With summer here we are reminded that some victims of dog bites seem to have it much harder than others. Children below the age of five, and postal workers are at a much higher risk of dog bites, especially during summer days.
During summer, dogs are much more likely to be out with their owners, or may be left off their leash, and that places postal workers at a much higher risk of bites. National Dog Bite Prevention Week, which this year was marked in the third week of May, focused specifically on educating people about the risks of dog bites. The U.S. Postal Service estimates that more than 5,500 postal employees suffered bites in 2013.
Children are also frequently injured during summer because they are out of school, and may be in playgrounds, parks or other places where dogs are being walked. Children are also much more likely to pet strange dogs, or to display other behavior that could be risky, and could lead to an attack.
Apart from children and postal workers, the elderly are also a very high risk group for dog bites.
Most dog bites result in minor injuries, but a significant number of them every year result in injuries that are serious enough to require hospitalization, extensive medical treatment and plastic surgery. According to the American Society of Plastic Surgeons, in 2013, doctors performed more than 26,000 reconstructive procedures to treat injuries that had been caused by dog bites.
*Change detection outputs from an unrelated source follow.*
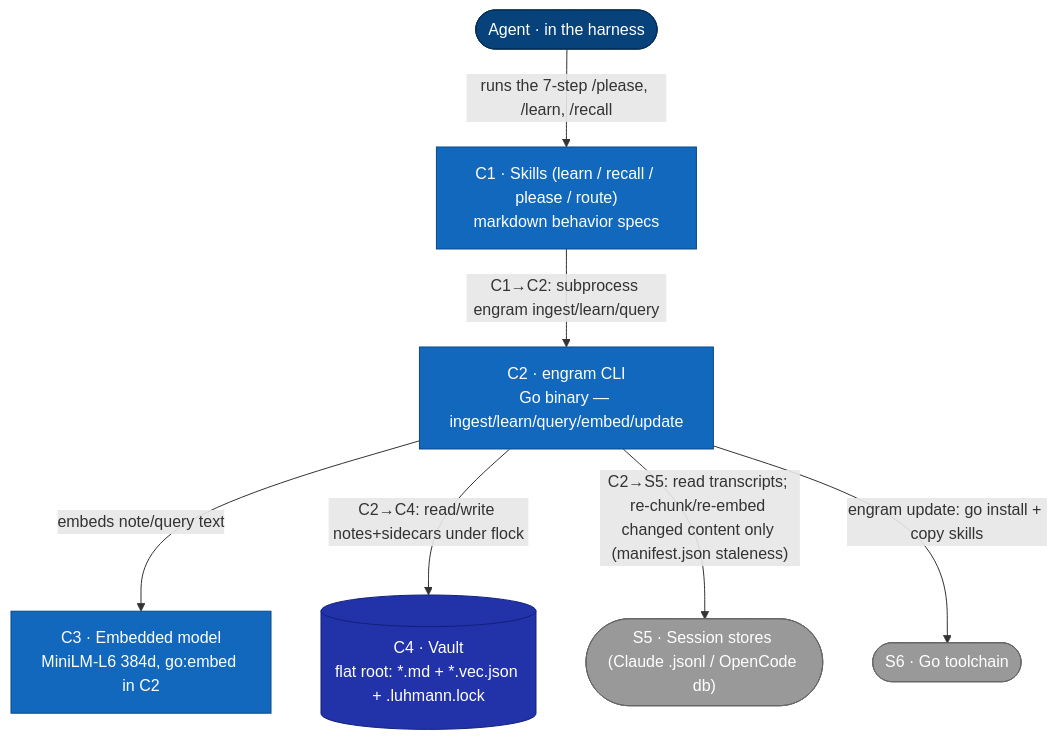
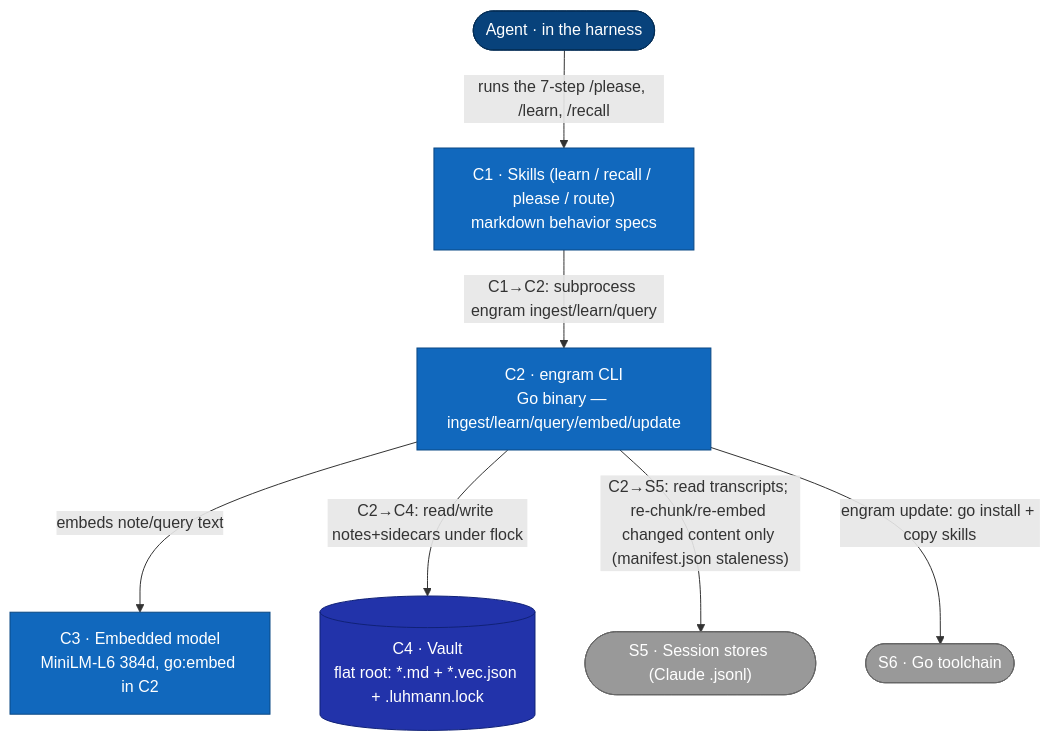
The first of 5 diagrams in docs/architecture/c2-containers.md (toejough/engram), drawn with Mermaid before and after one commit. The commit also changed 7 other files, not shown here.

````diff
--- a/docs/architecture/c2-containers.md
+++ b/docs/architecture/c2-containers.md
@@ -9,27 +9,27 @@
 ```mermaid
 flowchart TB
     classDef person    fill:#08427b,stroke:#052e56,color:#fff
     classDef external  fill:#999,   stroke:#666,   color:#fff
     classDef container fill:#1168bd,stroke:#0b4884,color:#fff
     classDef store     fill:#23a,   stroke:#127,   color:#fff
 
     agent([Agent · in the harness])
     skills["C1 · Skills (learn / recall / please / route)<br/>markdown behavior specs"]
     cli["C2 · engram CLI<br/>Go binary — ingest/learn/query/embed/update"]
     model["C3 · Embedded model<br/>MiniLM-L6 384d, go:embed in C2"]
     vault[("C4 · Vault<br/>flat root: *.md + *.vec.json + .luhmann.lock")]
-    sessions(["S5 · Session stores (Claude .jsonl / OpenCode db)"])
+    sessions(["S5 · Session stores (Claude .jsonl)"])
     gotool(["S6 · Go toolchain"])
 
     agent -->|"runs the 7-step /please, /learn, /recall"| skills
     skills -->|"C1→C2: subprocess engram ingest/learn/query"| cli
     cli -->|"embeds note/query text"| model
     cli -->|"C2→C4: read/write notes+sidecars under flock"| vault
     cli -->|"C2→S5: read transcripts; re-chunk/re-embed changed content only (manifest.json staleness)"| sessions
     cli -->|"engram update: go install + copy skills"| gotool
 
     class agent person
     class skills,cli,model container
     class vault store
     class sessions,gotool external
 ```
````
If you have a dog, prevent an attack involving your animal this summer. Ensure that your animal is safely restrained, especially during those times of the day when mail workers visit your home to deliver mail. Post warning signs to postal workers about the presence of an animal on the property. If you’re out with your dog, always use a leash. If you have a child, educate him or her about the safe ways of interacting with animals. Children must never be allowed to pet or touch strange dogs.